(Extracted records)
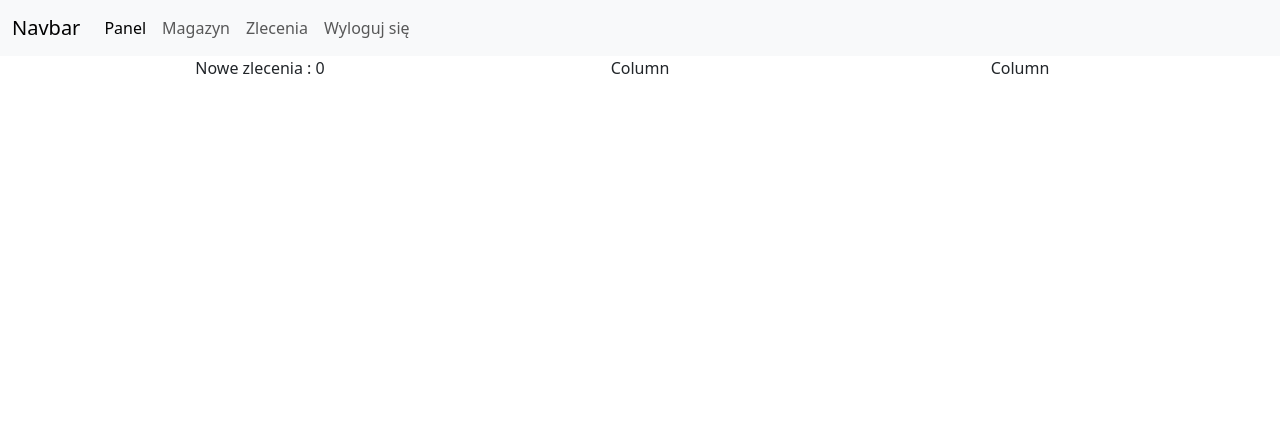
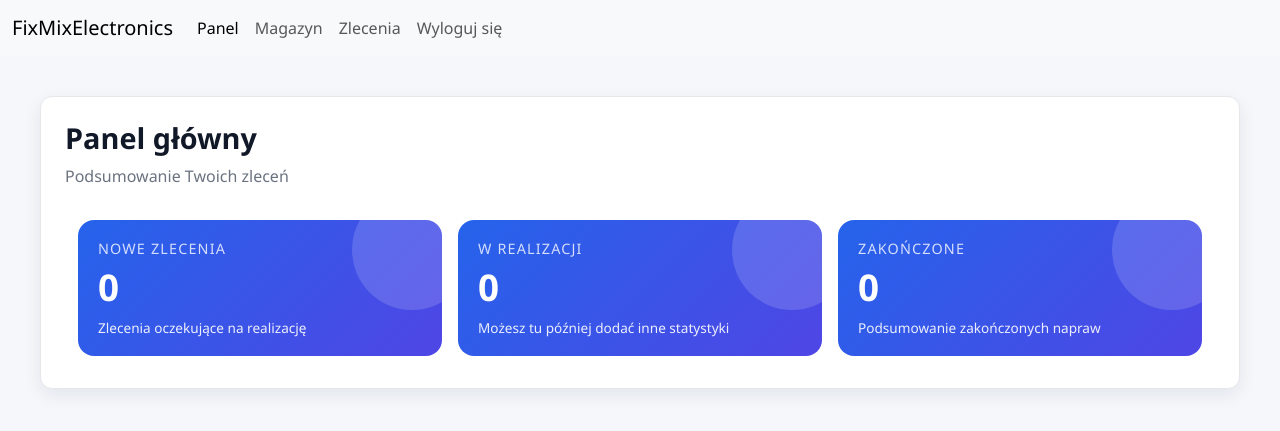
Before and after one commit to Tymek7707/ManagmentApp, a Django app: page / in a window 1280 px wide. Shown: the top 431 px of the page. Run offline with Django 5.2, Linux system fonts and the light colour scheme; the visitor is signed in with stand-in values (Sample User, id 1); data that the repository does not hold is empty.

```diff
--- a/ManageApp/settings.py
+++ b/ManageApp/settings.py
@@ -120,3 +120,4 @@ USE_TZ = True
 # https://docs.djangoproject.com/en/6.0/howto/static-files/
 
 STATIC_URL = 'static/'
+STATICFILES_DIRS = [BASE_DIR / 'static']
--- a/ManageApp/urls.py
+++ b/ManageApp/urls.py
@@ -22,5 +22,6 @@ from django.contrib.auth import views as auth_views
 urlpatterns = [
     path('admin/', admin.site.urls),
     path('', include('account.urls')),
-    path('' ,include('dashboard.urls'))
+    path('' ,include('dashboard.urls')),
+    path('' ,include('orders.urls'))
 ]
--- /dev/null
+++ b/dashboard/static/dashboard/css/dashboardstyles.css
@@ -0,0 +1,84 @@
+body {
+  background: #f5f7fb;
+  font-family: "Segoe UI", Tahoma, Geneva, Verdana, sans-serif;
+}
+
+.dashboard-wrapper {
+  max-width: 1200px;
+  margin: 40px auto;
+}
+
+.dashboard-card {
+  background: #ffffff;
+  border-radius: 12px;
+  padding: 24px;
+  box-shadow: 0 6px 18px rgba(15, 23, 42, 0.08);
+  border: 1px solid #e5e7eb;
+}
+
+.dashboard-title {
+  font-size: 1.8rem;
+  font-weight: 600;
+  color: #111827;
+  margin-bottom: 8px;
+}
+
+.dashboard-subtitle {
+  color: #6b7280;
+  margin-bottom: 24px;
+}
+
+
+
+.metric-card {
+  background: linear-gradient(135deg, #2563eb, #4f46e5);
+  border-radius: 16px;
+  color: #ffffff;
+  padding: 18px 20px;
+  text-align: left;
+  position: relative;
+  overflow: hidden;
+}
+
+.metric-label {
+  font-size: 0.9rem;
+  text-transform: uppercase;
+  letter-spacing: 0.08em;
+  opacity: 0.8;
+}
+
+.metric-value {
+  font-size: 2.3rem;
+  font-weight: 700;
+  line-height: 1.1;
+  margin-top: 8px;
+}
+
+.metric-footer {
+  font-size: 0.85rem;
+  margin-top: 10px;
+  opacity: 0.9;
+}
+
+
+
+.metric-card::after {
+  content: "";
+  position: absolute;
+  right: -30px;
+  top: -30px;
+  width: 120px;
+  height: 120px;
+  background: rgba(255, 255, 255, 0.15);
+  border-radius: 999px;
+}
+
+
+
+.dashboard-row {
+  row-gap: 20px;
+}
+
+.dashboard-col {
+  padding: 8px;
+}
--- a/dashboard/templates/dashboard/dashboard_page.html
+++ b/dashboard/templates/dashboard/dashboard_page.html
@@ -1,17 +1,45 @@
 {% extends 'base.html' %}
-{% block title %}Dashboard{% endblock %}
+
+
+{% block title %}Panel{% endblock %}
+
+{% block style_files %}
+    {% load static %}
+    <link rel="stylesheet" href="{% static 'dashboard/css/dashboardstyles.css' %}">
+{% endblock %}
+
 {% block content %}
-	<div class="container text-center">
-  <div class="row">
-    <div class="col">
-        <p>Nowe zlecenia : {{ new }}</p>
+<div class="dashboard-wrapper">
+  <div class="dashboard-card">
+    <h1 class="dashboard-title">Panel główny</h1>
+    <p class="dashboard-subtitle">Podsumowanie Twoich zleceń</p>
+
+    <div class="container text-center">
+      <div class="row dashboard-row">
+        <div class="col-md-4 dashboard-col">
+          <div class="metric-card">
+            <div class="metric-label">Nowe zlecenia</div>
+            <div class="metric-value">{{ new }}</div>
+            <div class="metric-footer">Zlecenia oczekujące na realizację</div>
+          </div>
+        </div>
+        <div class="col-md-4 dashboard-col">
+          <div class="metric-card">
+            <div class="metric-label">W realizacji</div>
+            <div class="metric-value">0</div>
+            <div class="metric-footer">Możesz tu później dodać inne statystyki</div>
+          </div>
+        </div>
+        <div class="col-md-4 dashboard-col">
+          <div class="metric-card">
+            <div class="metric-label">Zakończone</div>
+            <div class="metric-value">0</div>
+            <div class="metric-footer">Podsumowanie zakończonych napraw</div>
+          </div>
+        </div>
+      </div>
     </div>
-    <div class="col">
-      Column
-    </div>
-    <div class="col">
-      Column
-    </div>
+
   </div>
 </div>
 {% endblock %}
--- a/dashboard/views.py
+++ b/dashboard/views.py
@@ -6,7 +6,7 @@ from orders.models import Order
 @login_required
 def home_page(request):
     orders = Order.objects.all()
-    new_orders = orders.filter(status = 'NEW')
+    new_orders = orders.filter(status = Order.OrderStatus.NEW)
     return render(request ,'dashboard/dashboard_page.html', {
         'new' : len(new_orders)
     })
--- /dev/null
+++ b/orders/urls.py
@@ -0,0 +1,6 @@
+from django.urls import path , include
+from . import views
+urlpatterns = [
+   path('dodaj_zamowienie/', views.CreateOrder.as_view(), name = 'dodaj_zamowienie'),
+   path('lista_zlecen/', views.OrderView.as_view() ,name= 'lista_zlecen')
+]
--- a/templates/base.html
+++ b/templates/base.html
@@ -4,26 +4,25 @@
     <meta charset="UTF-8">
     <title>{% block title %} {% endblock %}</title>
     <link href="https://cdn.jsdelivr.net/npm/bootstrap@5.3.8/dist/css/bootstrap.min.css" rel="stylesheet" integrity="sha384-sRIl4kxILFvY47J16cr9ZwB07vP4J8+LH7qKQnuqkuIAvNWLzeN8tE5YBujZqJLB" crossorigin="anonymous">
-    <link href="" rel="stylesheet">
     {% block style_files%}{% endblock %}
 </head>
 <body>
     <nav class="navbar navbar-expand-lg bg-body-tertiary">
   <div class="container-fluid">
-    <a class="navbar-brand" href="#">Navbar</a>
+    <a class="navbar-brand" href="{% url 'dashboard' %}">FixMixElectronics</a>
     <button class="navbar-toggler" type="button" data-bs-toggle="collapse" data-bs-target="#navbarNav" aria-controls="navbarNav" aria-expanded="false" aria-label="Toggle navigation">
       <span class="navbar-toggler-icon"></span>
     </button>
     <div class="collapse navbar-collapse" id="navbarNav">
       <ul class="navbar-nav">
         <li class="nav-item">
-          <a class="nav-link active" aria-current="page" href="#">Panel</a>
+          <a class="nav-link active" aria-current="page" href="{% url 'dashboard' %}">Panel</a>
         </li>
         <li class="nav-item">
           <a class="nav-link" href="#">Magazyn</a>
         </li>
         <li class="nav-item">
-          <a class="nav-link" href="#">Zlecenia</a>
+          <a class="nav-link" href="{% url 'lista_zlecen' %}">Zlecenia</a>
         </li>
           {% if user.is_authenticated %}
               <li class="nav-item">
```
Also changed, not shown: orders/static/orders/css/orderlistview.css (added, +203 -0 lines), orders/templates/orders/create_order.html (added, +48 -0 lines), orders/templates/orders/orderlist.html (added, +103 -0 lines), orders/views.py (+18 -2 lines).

==

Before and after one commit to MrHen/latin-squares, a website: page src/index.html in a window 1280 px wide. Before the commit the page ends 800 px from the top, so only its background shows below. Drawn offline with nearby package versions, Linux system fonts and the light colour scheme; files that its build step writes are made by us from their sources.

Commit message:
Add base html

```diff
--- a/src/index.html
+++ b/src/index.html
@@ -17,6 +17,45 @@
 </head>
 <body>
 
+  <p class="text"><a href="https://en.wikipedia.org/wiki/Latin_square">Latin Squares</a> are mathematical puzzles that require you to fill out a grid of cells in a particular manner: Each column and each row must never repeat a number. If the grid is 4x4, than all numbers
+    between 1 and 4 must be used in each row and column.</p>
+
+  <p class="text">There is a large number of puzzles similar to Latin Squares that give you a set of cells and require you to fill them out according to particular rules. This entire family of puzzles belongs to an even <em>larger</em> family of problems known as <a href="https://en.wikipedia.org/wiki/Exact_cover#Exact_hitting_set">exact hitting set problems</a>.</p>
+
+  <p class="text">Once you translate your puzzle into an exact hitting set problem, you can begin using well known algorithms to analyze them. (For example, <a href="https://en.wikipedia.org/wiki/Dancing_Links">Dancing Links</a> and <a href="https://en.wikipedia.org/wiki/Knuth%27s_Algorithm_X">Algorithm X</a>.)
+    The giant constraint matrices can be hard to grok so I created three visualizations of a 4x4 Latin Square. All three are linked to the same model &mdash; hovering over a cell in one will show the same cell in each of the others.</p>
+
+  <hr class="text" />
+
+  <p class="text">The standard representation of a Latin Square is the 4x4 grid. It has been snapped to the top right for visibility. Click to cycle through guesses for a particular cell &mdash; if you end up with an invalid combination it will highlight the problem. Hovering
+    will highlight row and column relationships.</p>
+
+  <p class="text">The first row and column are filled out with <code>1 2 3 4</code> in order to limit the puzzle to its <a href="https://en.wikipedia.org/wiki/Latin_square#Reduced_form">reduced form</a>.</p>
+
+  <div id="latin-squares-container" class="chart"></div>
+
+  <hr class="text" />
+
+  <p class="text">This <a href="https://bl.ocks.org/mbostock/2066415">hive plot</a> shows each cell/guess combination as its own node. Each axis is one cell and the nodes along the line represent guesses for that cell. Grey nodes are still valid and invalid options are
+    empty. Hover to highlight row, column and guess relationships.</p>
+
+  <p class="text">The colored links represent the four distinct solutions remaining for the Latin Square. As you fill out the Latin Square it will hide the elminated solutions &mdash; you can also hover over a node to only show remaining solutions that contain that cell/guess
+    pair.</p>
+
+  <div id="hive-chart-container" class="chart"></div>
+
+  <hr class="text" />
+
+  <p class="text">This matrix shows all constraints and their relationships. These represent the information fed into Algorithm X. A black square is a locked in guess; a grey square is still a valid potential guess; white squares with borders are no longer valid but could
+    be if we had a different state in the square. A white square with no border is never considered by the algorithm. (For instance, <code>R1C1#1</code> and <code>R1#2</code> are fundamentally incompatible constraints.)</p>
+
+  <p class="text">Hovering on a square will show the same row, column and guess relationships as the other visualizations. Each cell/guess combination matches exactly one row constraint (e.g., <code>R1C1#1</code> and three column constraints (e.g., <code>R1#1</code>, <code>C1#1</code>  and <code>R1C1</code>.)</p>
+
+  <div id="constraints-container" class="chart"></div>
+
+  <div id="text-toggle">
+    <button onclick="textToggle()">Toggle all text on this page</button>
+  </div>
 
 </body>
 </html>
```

What the task requires -> Examine the data above and state how many of its lines contain the word "footer", with no further remarks.

Answer space -> 4